You can access the interactive site by typing the address ( directly into your phone's browser or by scanning the following QR code on your phone:

QR code for Hub New Music interactive recording

Perhaps briefly the internet was made entirely of cats. These cats were free to view, and maybe that was the problem. With the best of intentions, early decisions shaping the architecture of the internet privileged openness and free access to these new technologies, but building the web is hard work and the people developing it needed to somehow get paid. The conventional solution has been to fund web development through advertising. Advertisers quickly realized that marketing on the web can target individuals much more precisely than traditional media like newspapers or television. So an entire industry was built around extracting as much data as possible from internet users, toward the goal of gaining a maximally full portrait of a prospective customer.

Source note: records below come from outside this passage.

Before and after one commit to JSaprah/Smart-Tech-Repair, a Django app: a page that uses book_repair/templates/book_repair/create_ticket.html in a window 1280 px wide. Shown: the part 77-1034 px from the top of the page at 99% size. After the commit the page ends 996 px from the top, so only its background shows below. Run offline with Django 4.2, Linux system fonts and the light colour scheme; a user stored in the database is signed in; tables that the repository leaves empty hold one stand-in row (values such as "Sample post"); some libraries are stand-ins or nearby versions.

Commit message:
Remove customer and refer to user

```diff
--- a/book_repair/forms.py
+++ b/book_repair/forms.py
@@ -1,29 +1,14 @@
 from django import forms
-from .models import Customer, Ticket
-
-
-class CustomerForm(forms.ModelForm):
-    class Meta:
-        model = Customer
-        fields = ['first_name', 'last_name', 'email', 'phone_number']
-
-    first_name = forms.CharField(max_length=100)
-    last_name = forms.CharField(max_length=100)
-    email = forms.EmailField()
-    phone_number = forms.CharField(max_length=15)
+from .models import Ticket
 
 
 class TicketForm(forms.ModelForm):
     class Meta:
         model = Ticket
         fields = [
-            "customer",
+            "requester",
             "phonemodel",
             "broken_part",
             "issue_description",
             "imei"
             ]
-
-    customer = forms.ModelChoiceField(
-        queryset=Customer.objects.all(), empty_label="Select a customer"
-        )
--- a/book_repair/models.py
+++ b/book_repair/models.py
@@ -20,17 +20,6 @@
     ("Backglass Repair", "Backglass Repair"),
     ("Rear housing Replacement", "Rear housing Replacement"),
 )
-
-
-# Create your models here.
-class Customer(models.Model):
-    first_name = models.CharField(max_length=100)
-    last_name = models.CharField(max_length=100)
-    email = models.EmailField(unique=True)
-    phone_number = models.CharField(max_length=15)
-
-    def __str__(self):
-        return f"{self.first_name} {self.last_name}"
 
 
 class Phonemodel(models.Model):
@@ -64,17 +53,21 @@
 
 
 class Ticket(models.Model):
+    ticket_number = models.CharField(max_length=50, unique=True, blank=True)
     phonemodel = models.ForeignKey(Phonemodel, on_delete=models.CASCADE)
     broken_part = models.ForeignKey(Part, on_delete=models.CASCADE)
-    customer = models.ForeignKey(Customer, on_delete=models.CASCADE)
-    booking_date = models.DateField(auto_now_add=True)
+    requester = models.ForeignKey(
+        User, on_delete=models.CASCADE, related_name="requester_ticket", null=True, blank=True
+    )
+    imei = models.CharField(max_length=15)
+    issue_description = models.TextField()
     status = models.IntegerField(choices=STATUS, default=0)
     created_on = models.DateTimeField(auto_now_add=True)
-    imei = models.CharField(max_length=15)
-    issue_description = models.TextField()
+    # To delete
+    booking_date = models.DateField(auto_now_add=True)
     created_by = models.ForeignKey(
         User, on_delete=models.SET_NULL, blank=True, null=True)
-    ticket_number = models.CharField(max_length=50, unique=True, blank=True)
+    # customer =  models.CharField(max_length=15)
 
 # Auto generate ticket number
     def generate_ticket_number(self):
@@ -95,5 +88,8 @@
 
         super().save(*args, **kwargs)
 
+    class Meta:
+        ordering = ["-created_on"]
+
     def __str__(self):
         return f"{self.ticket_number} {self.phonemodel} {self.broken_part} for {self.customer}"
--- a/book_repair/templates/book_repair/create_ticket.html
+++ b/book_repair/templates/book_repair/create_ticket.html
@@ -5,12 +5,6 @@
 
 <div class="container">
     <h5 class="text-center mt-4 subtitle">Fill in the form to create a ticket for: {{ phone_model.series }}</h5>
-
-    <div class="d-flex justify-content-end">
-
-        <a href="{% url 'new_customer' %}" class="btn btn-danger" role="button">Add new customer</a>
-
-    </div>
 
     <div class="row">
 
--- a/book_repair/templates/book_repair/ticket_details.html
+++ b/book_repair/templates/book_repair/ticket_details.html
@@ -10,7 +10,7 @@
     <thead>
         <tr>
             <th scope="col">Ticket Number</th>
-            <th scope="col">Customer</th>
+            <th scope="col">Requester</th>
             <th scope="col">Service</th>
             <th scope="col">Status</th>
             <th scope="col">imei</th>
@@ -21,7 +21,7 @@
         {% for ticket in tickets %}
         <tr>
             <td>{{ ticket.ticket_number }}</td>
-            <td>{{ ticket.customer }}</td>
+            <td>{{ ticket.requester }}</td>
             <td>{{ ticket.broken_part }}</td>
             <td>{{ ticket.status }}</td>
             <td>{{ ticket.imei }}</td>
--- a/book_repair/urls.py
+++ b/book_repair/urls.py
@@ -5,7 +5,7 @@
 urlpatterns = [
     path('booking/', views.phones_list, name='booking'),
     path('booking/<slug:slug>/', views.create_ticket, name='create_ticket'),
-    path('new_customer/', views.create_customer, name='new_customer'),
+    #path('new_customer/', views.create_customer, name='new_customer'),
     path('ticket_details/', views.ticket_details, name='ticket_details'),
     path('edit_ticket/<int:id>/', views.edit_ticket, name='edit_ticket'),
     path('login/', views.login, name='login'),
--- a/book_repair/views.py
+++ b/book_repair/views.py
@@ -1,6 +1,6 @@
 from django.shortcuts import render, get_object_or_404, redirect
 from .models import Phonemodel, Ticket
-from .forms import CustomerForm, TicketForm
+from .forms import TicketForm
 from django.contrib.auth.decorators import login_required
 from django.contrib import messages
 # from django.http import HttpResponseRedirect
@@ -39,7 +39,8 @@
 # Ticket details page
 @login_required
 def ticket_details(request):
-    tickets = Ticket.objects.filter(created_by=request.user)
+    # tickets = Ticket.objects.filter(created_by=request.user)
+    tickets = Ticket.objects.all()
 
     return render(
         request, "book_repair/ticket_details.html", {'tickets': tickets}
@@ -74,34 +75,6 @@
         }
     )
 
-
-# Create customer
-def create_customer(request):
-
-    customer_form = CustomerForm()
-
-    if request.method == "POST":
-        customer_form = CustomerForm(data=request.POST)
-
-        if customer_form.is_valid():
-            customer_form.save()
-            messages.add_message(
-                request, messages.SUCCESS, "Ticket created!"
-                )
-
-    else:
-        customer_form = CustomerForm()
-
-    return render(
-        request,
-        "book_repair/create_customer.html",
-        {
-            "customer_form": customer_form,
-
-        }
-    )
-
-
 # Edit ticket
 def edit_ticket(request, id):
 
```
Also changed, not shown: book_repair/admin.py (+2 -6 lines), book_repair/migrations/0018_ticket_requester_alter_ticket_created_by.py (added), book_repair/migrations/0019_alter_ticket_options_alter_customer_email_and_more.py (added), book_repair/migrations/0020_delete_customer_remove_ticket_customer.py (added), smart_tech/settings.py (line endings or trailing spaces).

Like many composers today, my music frequently addresses how emerging technologies effect our experience of music. My program notes tend to function less as a listening guide to a piece and more as a snapshot of what was on my mind as I composed the work. Since 2011 I’ve composed motion-controlled interactive electronic music for mobile devices, beginning with iMonkeypants (an iOS app album that I released in 2012). This music is generated from code that incorporates data from a phone or tablet’s built-in accelerometer, which reports the position in which the device is being held. As a result, listeners can shape the sound by tilting their phones as the music plays. For the last two years, I’ve been working on building a web-based platform for similar interactivity, inviting audience participation from concertgoers who don’t need to prepare for the performance in any way (or even know in advance that they will participate). This relies on accessing accelerometer data within a mobile web browser, which worked fine until last March.

With the release of iOS 12.2, Apple restricted access to motion sensor data in the mobile version of Safari by adding a privacy setting called “Motion & Orientation Access,” which is off by default. As it turns out, advertisers had begun using this data in an attempt to infer browsing history, which can be used to refine targeted marketing because a visitor to some type of website may be more amenable to a certain kind of advertisement on another website. In an article called “Privacy Implications of Accelerometer Data: A Review of Possible Inferences,” Jacob Leon Kröger, Philip Raschke, and Towhidur Rahman Bhuiyan write “[c]alibration errors in accelerometers, which are caused by imperfections in the manufacturing process, have been found sufficient to uniquely identify their encapsulating device. Such a ‘fingerprint’ can be used, for instance, to track users across repeated website visits, even when private browsing is activated and other tracking technologies, such as canvas fingerprinting or cookies, are blocked.”

I promise I’m not using your data in any nefarious way (you can see the code here). In fact, I prefer building my own websites from scratch and distributing my work on them to avoid advertising entirely. I’m just trying to make fun interactive music. But art can also exist to push us beyond our comfort zones and to broaden, reorient, and recontextualize our understanding of the rapidly evolving technologies we use so frequently.